Women recently diagnosed with breast cancer have higher survival rates than those diagnosed in previous decades, according to the American Cancer Society. However, survivors continue to face health challenges after their ...

Don't worry, be happy -- understanding mindfulness meditation

October 31, 2011
In times of stress, we're often encouraged to pause for a moment and simply be in the 'now.' This kind of mindfulness, an essential part of Buddhist and Indian Yoga traditions, has entered the mainstream as people try to ...

Meditation training may lower respiratory illness burden

July 10, 2012
(HealthDay) -- Training in mindfulness meditation or exercise is linked to a decrease in the severity and duration of acute respiratory infections (ARIs) in adults, according to a study published in the July/August issue ...

Recommended for you

Oxytocin turns up the volume of your social environment

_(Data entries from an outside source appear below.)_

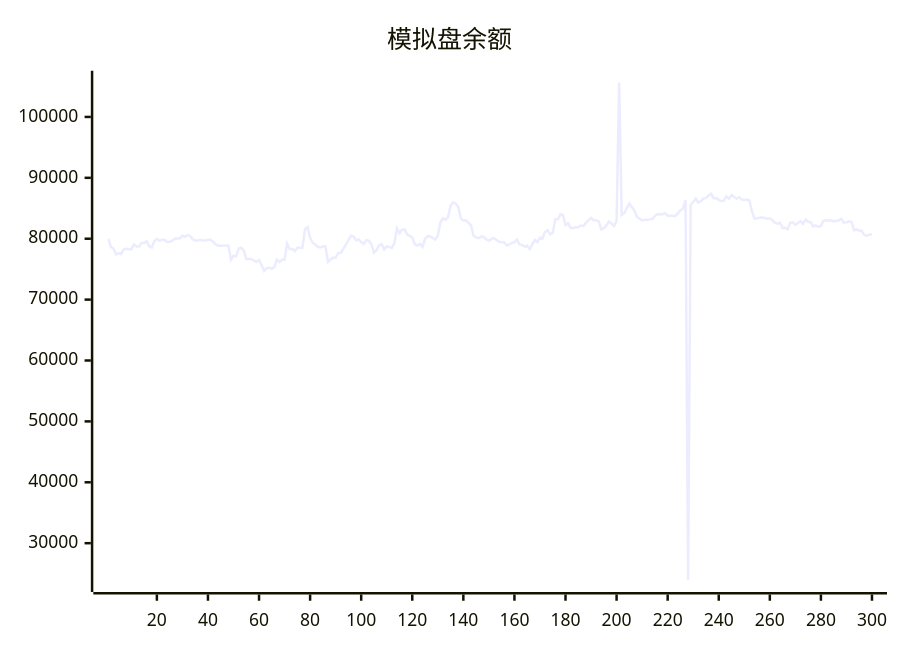
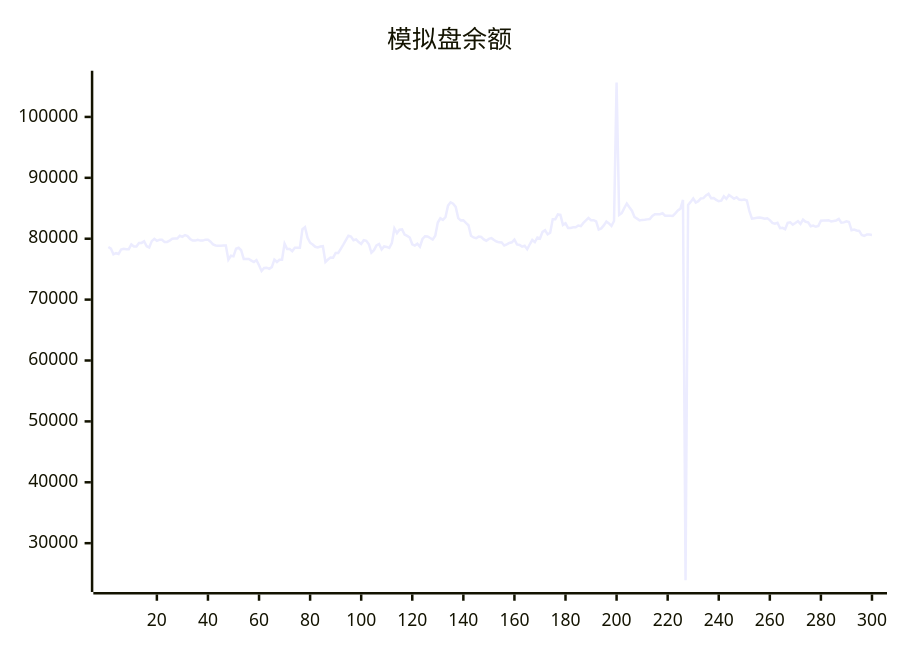
The diagram in README.md (aahl/ai-trading), drawn with Mermaid before and after one commit. The commit also changed other lines of this file and 1 other file, not shown here.

````diff
--- a/README.md
+++ b/README.md
@@ -5,5 +5,5 @@
 ```mermaid
 xychart
     title "模拟盘余额"
-    line [79940,78643,78380,77432,77623,77504,78235,78358,78284,78277,79048,78714,78714,79290,79308,79567,78763,78563,79603,79988,79652,79813,79813,79476,79469,79673,79995,80015,80015,80486,80314,80600,80436,79966,79689,79689,79819,79692,79692,79850,79850,79518,79071,78889,78850,78850,78878,78878,76554,77202,77103,78357,78510,78106,76678,76677,76672,76411,76159,76485,75656,74695,75197,75246,75052,75334,76564,76179,76553,76551,79196,78300,78300,77944,78531,78531,78521,81564,81884,80160,79335,79055,78675,78580,78708,78764,76179,76586,76902,76876,77658,77669,78346,79023,79769,80497,80366,79761,79896,79448,79126,79749,79658,79097,77695,78114,78888,79126,78249,78738,78653,78478,79271,81680,80923,81488,81527,80681,80455,80190,79084,78879,79193,78686,79954,80403,80374,80118,79848,80491,82665,83351,83098,83525,85430,85983,85737,85221,83378,83014,83043,82613,82216,80477,80208,80081,80348,80277,79894,79670,79965,80093,79786,79542,79406,79371,78893,79087,79304,79406,79841,79072,78978,78696,78846,78272,79085,79787,79442,80198,80031,81120,81379,80718,80985,83214,83212,83993,83921,82270,82547,81776,81776,81866,81866,82158,82061,82596,83000,83408,83041,83050,82858,81503,81691,82188,82812,82517,82092,82901,105633,83898,84180,85030,85781,85178,84604,83569,83298,83008,83093,83107,83175,83228,83729,84025,84017,84019,84177,83775,83762,83785,83738,84160,84639,84939,86370,23934,85548,86046,86599,85942,86161,86622,86664,87115,87369,86666,86685,86384,86152,86243,86969,86548,87164,86885,86566,86809,86427,86348,86417,86273,84538,83299,83369,83430,83490,83404,83270,83362,83056,82605,82459,82614,81734,81788,81551,82598,82702,82320,82580,82878,82426,83139,82778,82686,82056,82166,81963,82110,82951,82983,82984,83038,82838,82915,82998,83235,82642,82682,82858,82746,81396,81512,81362,81277,80600,80461,80699,80673]
+    line [78643,78380,77432,77623,77504,78235,78358,78284,78277,79048,78714,78714,79290,79308,79567,78763,78563,79603,79988,79652,79813,79813,79476,79469,79673,79995,80015,80015,80486,80314,80600,80436,79966,79689,79689,79819,79692,79692,79850,79850,79518,79071,78889,78850,78850,78878,78878,76554,77202,77103,78357,78510,78106,76678,76677,76672,76411,76159,76485,75656,74695,75197,75246,75052,75334,76564,76179,76553,76551,79196,78300,78300,77944,78531,78531,78521,81564,81884,80160,79335,79055,78675,78580,78708,78764,76179,76586,76902,76876,77658,77669,78346,79023,79769,80497,80366,79761,79896,79448,79126,79749,79658,79097,77695,78114,78888,79126,78249,78738,78653,78478,79271,81680,80923,81488,81527,80681,80455,80190,79084,78879,79193,78686,79954,80403,80374,80118,79848,80491,82665,83351,83098,83525,85430,85983,85737,85221,83378,83014,83043,82613,82216,80477,80208,80081,80348,80277,79894,79670,79965,80093,79786,79542,79406,79371,78893,79087,79304,79406,79841,79072,78978,78696,78846,78272,79085,79787,79442,80198,80031,81120,81379,80718,80985,83214,83212,83993,83921,82270,82547,81776,81776,81866,81866,82158,82061,82596,83000,83408,83041,83050,82858,81503,81691,82188,82812,82517,82092,82901,105633,83898,84180,85030,85781,85178,84604,83569,83298,83008,83093,83107,83175,83228,83729,84025,84017,84019,84177,83775,83762,83785,83738,84160,84639,84939,86370,23934,85548,86046,86599,85942,86161,86622,86664,87115,87369,86666,86685,86384,86152,86243,86969,86548,87164,86885,86566,86809,86427,86348,86417,86273,84538,83299,83369,83430,83490,83404,83270,83362,83056,82605,82459,82614,81734,81788,81551,82598,82702,82320,82580,82878,82426,83139,82778,82686,82056,82166,81963,82110,82951,82983,82984,83038,82838,82915,82998,83235,82642,82682,82858,82746,81396,81512,81362,81277,80600,80461,80699,80673,80616]
 ```
````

September 20, 2017
Before you shop for the "cuddle" hormone oxytocin to relieve stress and enhance your social life, read this: a new study from the University of California, Davis, suggests that sometimes, blocking the action of oxytocin in ...

Researchers develop new tool to assess individual's level of wisdom

September 20, 2017
Researchers at University of San Diego School of Medicine have developed a new tool called the San Diego Wisdom Scale (SD-WISE) to assess an individual's level of wisdom, based upon a conceptualization of wisdom as a trait ...

Alcohol use affects levels of cholesterol regulator through epigenetics

September 20, 2017
In an analysis of the epigenomes of people and mice, researchers at Johns Hopkins Medicine and the National Institutes of Health report that drinking alcohol may induce changes to a cholesterol-regulating gene.

Self-control may not diminish throughout the day

September 20, 2017
After a long day of work and carefully watching what you eat, you might expect your self-control to slip a little by kicking back and cracking open a bag of potato chips.

One in four girls is depressed at age 14, new study reveals

September 20, 2017
New research shows a quarter of girls (24%) and one in 10 boys (9%) are depressed at age 14.

Tablets can teach kids to solve physical puzzles

September 20, 2017
Researchers confirm that when 4-6 year old children learn how to solve a puzzle using a touchscreen tablet, they can then apply this learning to the same puzzle in the physical world. This contradicts most previous research ...

0 comments

Please sign in to add a comment. Registration is free, and takes less than a minute. Read more

Click here to reset your password.
Sign in to get notified via email when new comments are made.